## Task requirements
In the entries below, find each line with the word "Steam" and pull it out.

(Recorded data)
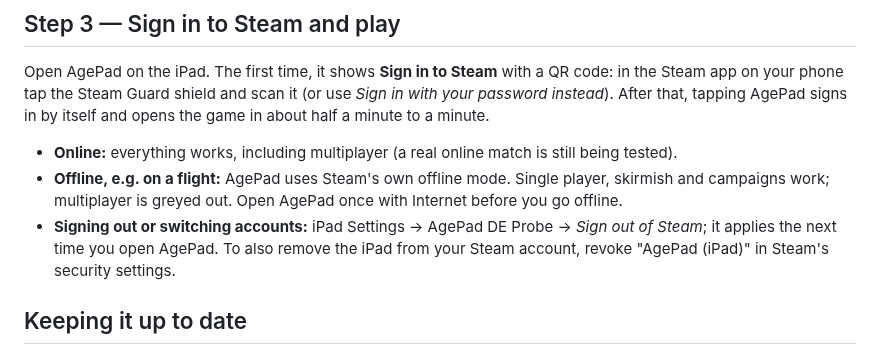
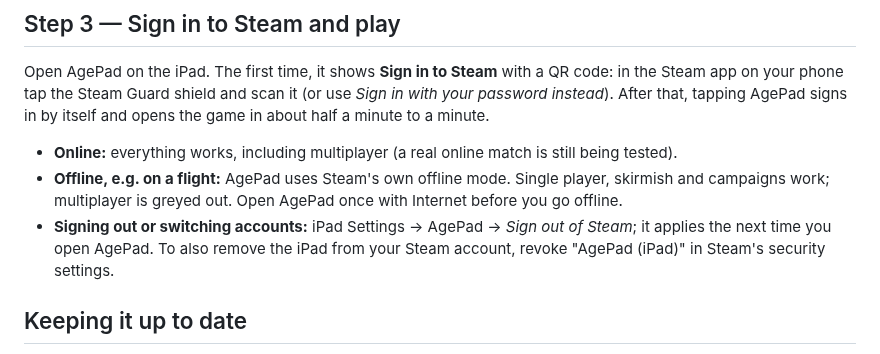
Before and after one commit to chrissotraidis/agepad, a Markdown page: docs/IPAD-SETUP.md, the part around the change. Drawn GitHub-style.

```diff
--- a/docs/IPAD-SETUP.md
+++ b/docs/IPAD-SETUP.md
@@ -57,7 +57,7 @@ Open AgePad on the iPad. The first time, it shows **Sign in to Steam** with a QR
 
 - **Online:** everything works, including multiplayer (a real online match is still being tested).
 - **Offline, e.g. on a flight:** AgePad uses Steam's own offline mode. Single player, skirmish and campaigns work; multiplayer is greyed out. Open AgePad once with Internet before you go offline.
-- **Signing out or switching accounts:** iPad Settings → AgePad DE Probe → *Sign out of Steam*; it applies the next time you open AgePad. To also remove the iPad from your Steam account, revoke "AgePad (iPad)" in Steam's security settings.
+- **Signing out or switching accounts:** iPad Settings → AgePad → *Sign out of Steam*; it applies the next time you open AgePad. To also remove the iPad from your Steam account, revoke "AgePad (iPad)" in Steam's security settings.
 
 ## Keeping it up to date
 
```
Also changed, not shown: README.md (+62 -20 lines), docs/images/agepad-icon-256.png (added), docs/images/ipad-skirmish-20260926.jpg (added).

---

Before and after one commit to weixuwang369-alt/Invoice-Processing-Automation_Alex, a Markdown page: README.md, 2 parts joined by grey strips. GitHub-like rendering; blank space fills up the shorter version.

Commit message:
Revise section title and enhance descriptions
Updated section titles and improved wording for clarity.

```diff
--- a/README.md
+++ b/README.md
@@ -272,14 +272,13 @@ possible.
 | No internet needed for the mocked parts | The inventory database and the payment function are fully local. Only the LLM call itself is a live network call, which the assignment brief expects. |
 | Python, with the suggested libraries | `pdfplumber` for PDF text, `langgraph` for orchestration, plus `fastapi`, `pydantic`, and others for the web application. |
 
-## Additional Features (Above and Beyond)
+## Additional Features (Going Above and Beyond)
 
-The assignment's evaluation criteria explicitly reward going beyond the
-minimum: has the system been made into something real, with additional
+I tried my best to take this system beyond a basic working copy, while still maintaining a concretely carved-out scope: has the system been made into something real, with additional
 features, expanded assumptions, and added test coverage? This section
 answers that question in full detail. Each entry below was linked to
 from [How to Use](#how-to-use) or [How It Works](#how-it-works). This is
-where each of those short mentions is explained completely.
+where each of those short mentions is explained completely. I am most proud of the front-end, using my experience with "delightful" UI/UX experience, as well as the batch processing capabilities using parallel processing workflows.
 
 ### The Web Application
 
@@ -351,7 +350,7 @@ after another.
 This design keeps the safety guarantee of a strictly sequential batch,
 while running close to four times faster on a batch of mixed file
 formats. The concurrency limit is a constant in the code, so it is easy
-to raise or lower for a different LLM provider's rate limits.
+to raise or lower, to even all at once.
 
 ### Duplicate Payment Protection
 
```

## Result below
@@ -57,7 +57,7 @@ Open AgePad on the iPad. The first time, it shows **Sign in to Steam** with a QR
 - **Offline, e.g. on a flight:** AgePad uses Steam's own offline mode. Single player, skirmish and campaigns work; multiplayer is greyed out. Open AgePad once with Internet before you go offline.
-- **Signing out or switching accounts:** iPad Settings → AgePad DE Probe → *Sign out of Steam*; it applies the next time you open AgePad. To also remove the iPad from your Steam account, revoke "AgePad (iPad)" in Steam's security settings.
+- **Signing out or switching accounts:** iPad Settings → AgePad → *Sign out of Steam*; it applies the next time you open AgePad. To also remove the iPad from your Steam account, revoke "AgePad (iPad)" in Steam's security settings.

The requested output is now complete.